A Power of Attorney in New York is a written document that allows you, the Principal, to legally designate someone you trust to act on your behalf as to financial transactions during your lifetime. This person could be a spouse, another family member, relative, or friend, who will be known as your "Agent."
A POA in NY can be drafted to give the agent a wide range of financial powers and can be used to allow the agent to do things such as pay bills, sign checks, sell property, or do other acts specified in the document. After executing the Power of Attorney, you will continue to retain your rights to act on your own behalf, such as to control your financial affairs. The POA will remain in effect until death unless you revoke it. Revocation can be done at any time as you see fit.
A Durable General Power of Attorney becomes immediately effective the moment it is executed and remains in effect even if you become incapacitated. When validly executed, it avoids the need for a guardianship proceeding in court. Some individuals may prepare a Durable POA alongside a Living Will and Health Care Proxy to ensure financial and health matters stay in the hands of those they trust.
The desire of the principal to make gifts and other asset transfers for estate and Medicaid planning purposes typically drives the execution of a Power of Attorney in New York. Needless to say, allowing someone else to control your money is a big leap of faith. This led to an amendment of the New York law governing Powers of Attorney.
Legislators needed to ensure both the principal and the agent clearly understood the nature of the powers vested under this legal document as well as the responsibilities and consequences of using these powers. The changes were also aimed at apprising the agent of the consequences of such authority, particularly in relation to asset transfers and gift giving.
The law took it a step further, mandating that the principal sign a Statutory Gifts Rider in order to grant authority for an appointed agent or agents to make gifts and asset transfers beyond a nominal amount. Additionally, all appointed agents must accept the appointment by signing the Power of Attorney document.
Are you looking to retain control of your future? A Power of Attorney is a powerful document that helps protect your assets by allowing you to appoint someone you trust to manage your financial affairs. The Elder Law attorneys of Cona Elder Law offer decades of experience helping older adults and their families create a viable plan for the future.
Contact Cona Elder Law today to gracefully grow older with us.
Cona Elder Law is a full service law firm based in Melville, LI. Our firm concentrates in the areas of elder law, estate planning, estate administration and litigation, special needs planning and health care facility representation. We are proud to have been recognized for our innovative strategies, creative techniques and unparalleled negotiating skills unendingly driven toward our paramount objective - satisfying the needs of our clients.
What Does an Elder Care Attorney Do?

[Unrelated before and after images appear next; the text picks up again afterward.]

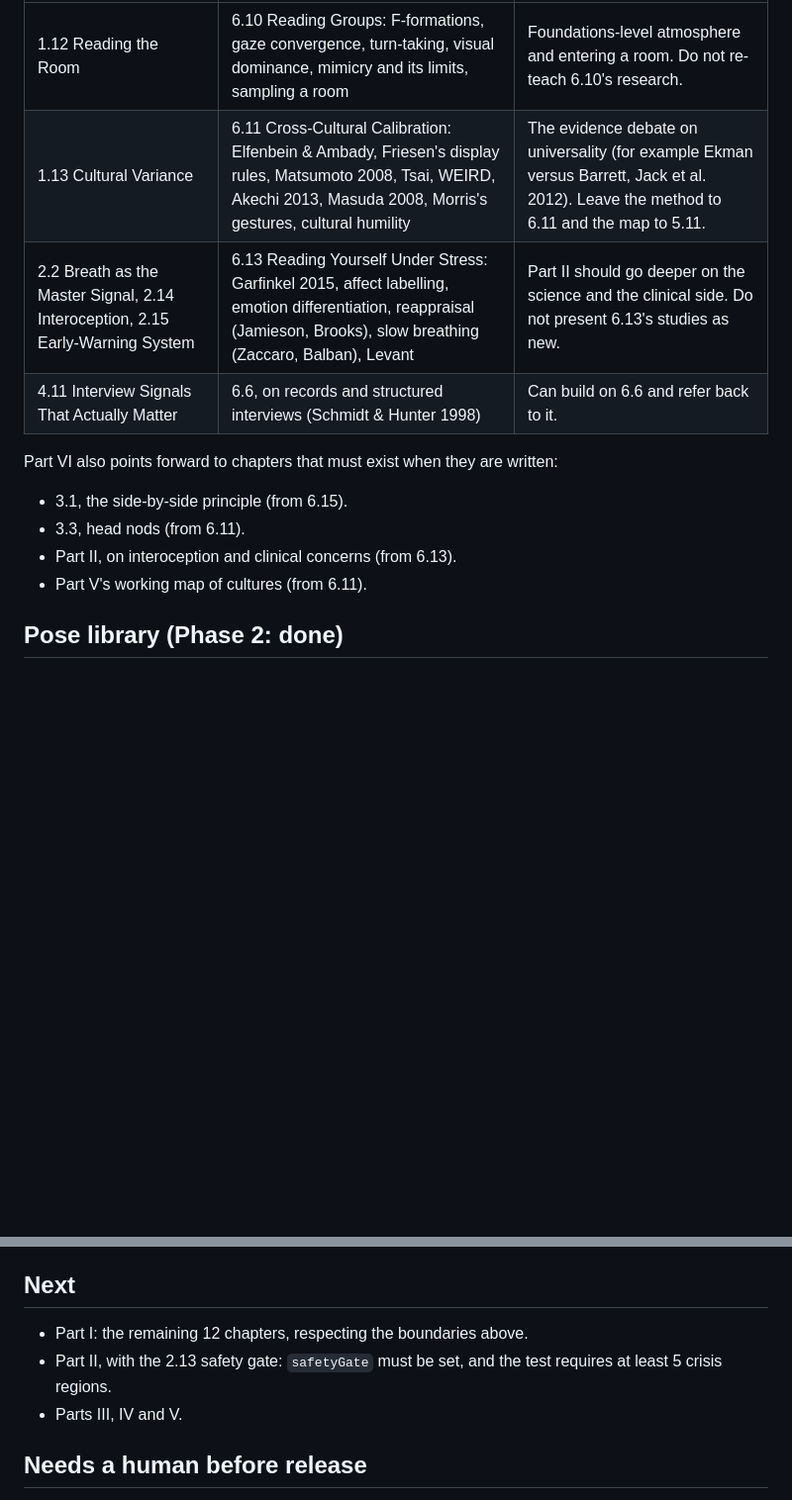
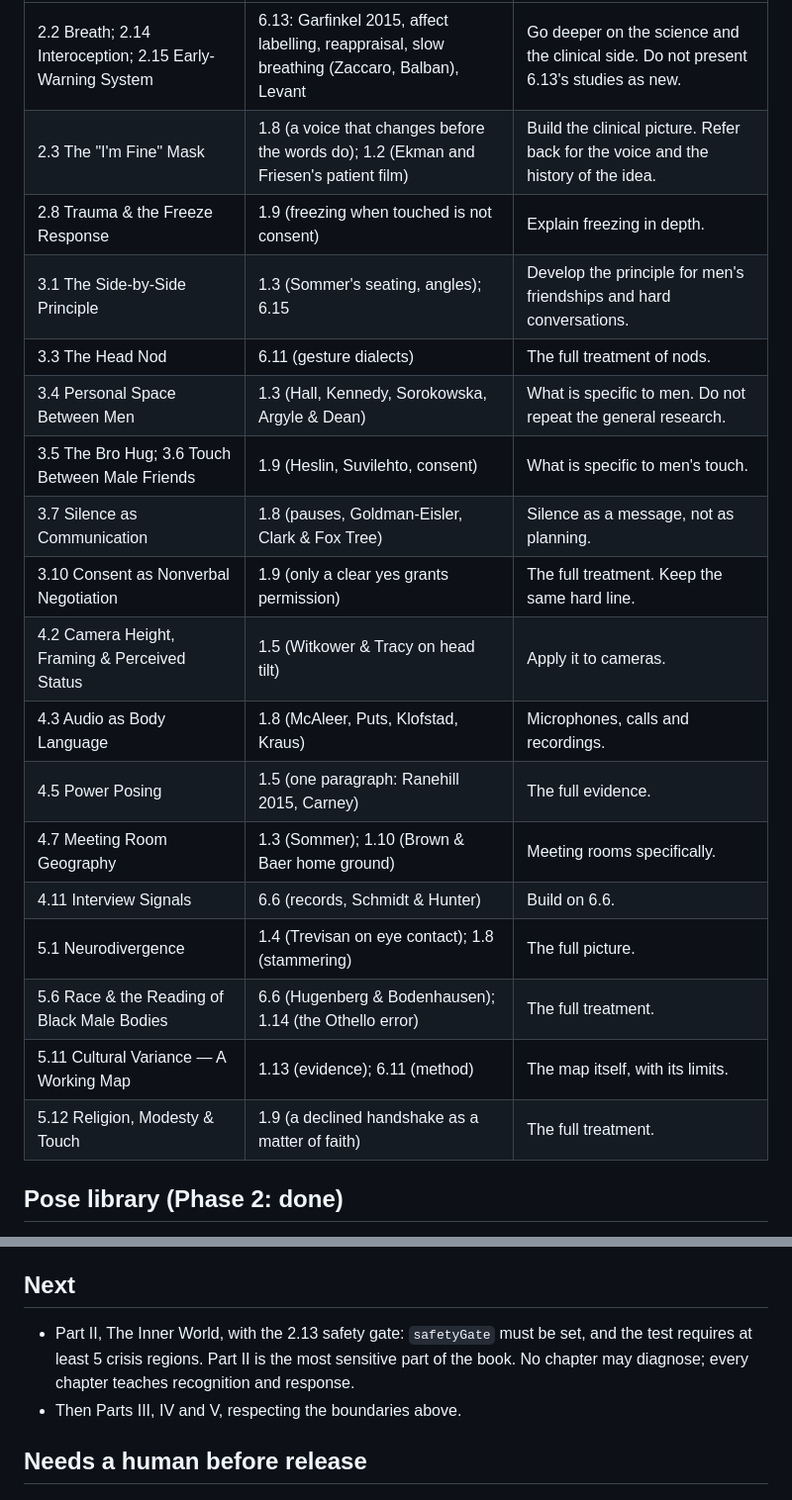
Before and after one commit to saimanojbaru/testrepo, a Markdown page: nonverbal-mastery/content/_progress.md, 2 parts joined by grey strips. Shown at 99% size. GitHub-like rendering; blank space fills up the shorter version.

```diff
--- a/nonverbal-mastery/content/_progress.md
+++ b/nonverbal-mastery/content/_progress.md
@@ -63,15 +73,22 @@ Part VI now covers ground that some later chapters approach from another angle.
 |---|---|---|
-| 1.12 Reading the Room | 6.10 Reading Groups: F-formations, gaze convergence, turn-taking, visual dominance, mimicry and its limits, sampling a room | Foundations-level atmosphere and entering a room. Do not re-teach 6.10's research. |
-| 1.13 Cultural Variance | 6.11 Cross-Cultural Calibration: Elfenbein & Ambady, Friesen's display rules, Matsumoto 2008, Tsai, WEIRD, Akechi 2013, Masuda 2008, Morris's gestures, cultural humility | The evidence debate on universality (for example Ekman versus Barrett, Jack et al. 2012). Leave the method to 6.11 and the map to 5.11. |
-| 2.2 Breath as the Master Signal, 2.14 Interoception, 2.15 Early-Warning System | 6.13 Reading Yourself Under Stress: Garfinkel 2015, affect labelling, emotion differentiation, reappraisal (Jamieson, Brooks), slow breathing (Zaccaro, Balban), Levant | Part II should go deeper on the science and the clinical side. Do not present 6.13's studies as new. |
-| 4.11 Interview Signals That Actually Matter | 6.6, on records and structured interviews (Schmidt & Hunter 1998) | Can build on 6.6 and refer back to it. |
-
-Part VI also points forward to chapters that must exist when they are written:
-
-- 3.1, the side-by-side principle (from 6.15).
-- 3.3, head nods (from 6.11).
-- Part II, on interoception and clinical concerns (from 6.13).
-- Part V's working map of cultures (from 6.11).
+| 2.2 Breath; 2.14 Interoception; 2.15 Early-Warning System | 6.13: Garfinkel 2015, affect labelling, reappraisal, slow breathing (Zaccaro, Balban), Levant | Go deeper on the science and the clinical side. Do not present 6.13's studies as new. |
+| 2.3 The "I'm Fine" Mask | 1.8 (a voice that changes before the words do); 1.2 (Ekman and Friesen's patient film) | Build the clinical picture. Refer back for the voice and the history of the idea. |
+| 2.8 Trauma & the Freeze Response | 1.9 (freezing when touched is not consent) | Explain freezing in depth. |
+| 3.1 The Side-by-Side Principle | 1.3 (Sommer's seating, angles); 6.15 | Develop the principle for men's friendships and hard conversations. |
+| 3.3 The Head Nod | 6.11 (gesture dialects) | The full treatment of nods. |
+| 3.4 Personal Space Between Men | 1.3 (Hall, Kennedy, Sorokowska, Argyle & Dean) | What is specific to men. Do not repeat the general research. |
+| 3.5 The Bro Hug; 3.6 Touch Between Male Friends | 1.9 (Heslin, Suvilehto, consent) | What is specific to men's touch. |
+| 3.7 Silence as Communication | 1.8 (pauses, Goldman-Eisler, Clark & Fox Tree) | Silence as a message, not as planning. |
+| 3.10 Consent as Nonverbal Negotiation | 1.9 (only a clear yes grants permission) | The full treatment. Keep the same hard line. |
+| 4.2 Camera Height, Framing & Perceived Status | 1.5 (Witkower & Tracy on head tilt) | Apply it to cameras. |
+| 4.3 Audio as Body Language | 1.8 (McAleer, Puts, Klofstad, Kraus) | Microphones, calls and recordings. |
+| 4.5 Power Posing | 1.5 (one paragraph: Ranehill 2015, Carney) | The full evidence. |
+| 4.7 Meeting Room Geography | 1.3 (Sommer); 1.10 (Brown & Baer home ground) | Meeting rooms specifically. |
+| 4.11 Interview Signals | 6.6 (records, Schmidt & Hunter) | Build on 6.6. |
+| 5.1 Neurodivergence | 1.4 (Trevisan on eye contact); 1.8 (stammering) | The full picture. |
+| 5.6 Race & the Reading of Black Male Bodies | 6.6 (Hugenberg & Bodenhausen); 1.14 (the Othello error) | The full treatment. |
+| 5.11 Cultural Variance — A Working Map | 1.13 (evidence); 6.11 (method) | The map itself, with its limits. |
+| 5.12 Religion, Modesty & Touch | 1.9 (a declined handshake as a matter of faith) | The full treatment. |
 
 ## Pose library (Phase 2: done)
 
@@ -132,9 +148,8 @@ The JSON files are the source of truth. Edit them directly.
 
 ## Next
 
-- Part I: the remaining 12 chapters, respecting the boundaries above.
-- Part II, with the 2.13 safety gate: `safetyGate` must be set, and the test requires at least 5 crisis regions.
-- Parts III, IV and V.
+- Part II, The Inner World, with the 2.13 safety gate: `safetyGate` must be set, and the test requires at least 5 crisis regions. Part II is the most sensitive part of the book. No chapter may diagnose; every chapter teaches recognition and response.
+- Then Parts III, IV and V, respecting the boundaries above.
 
 ## Needs a human before release
 
```
Also changed, not shown: other parts of nonverbal-mastery/content/_progress.md (+72 -44 lines), nonverbal-mastery/README.md (+8 -4 lines), nonverbal-mastery/docs/screens/27-face-plate.png (added), nonverbal-mastery/docs/screens/28-face-prototypes.png (added), 2 other files.
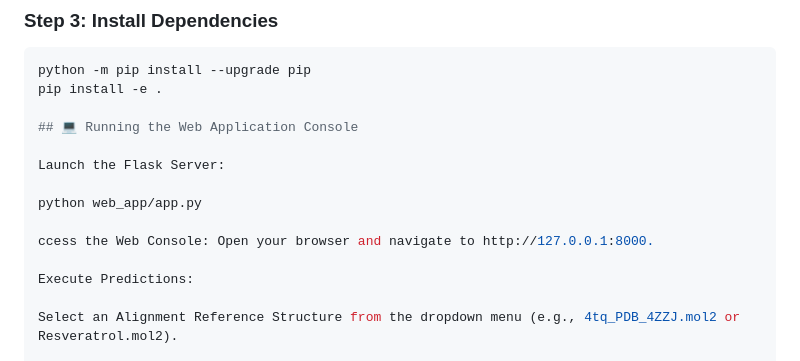
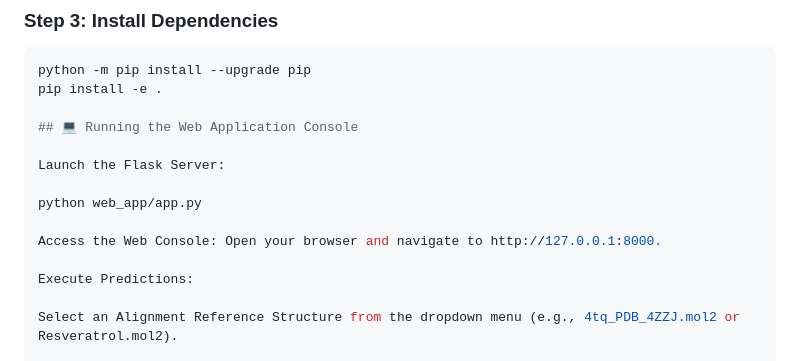
Before and after one commit to bvms-kumara/STACPRED, a Markdown page: README.md, the part around the change. GitHub-like rendering.

```diff
--- a/README.md
+++ b/README.md
@@ -124,7 +124,7 @@ Launch the Flask Server:
 
 python web_app/app.py
 
-ccess the Web Console: Open your browser and navigate to http://127.0.0.1:8000.
+Access the Web Console: Open your browser and navigate to http://127.0.0.1:8000.
 
 Execute Predictions:
 
```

Best Practices for Choosing an Elder Law Attorney
I’m Not Rich…Do I Need An Elder Care Attorney?
Death of a Gun Owner: Criminal Liability for an Heir?
In Wake of Guardianship Account Thefts, Strict Compliance Stressed
Elder Law Mediation: A Good Alternative to Litigation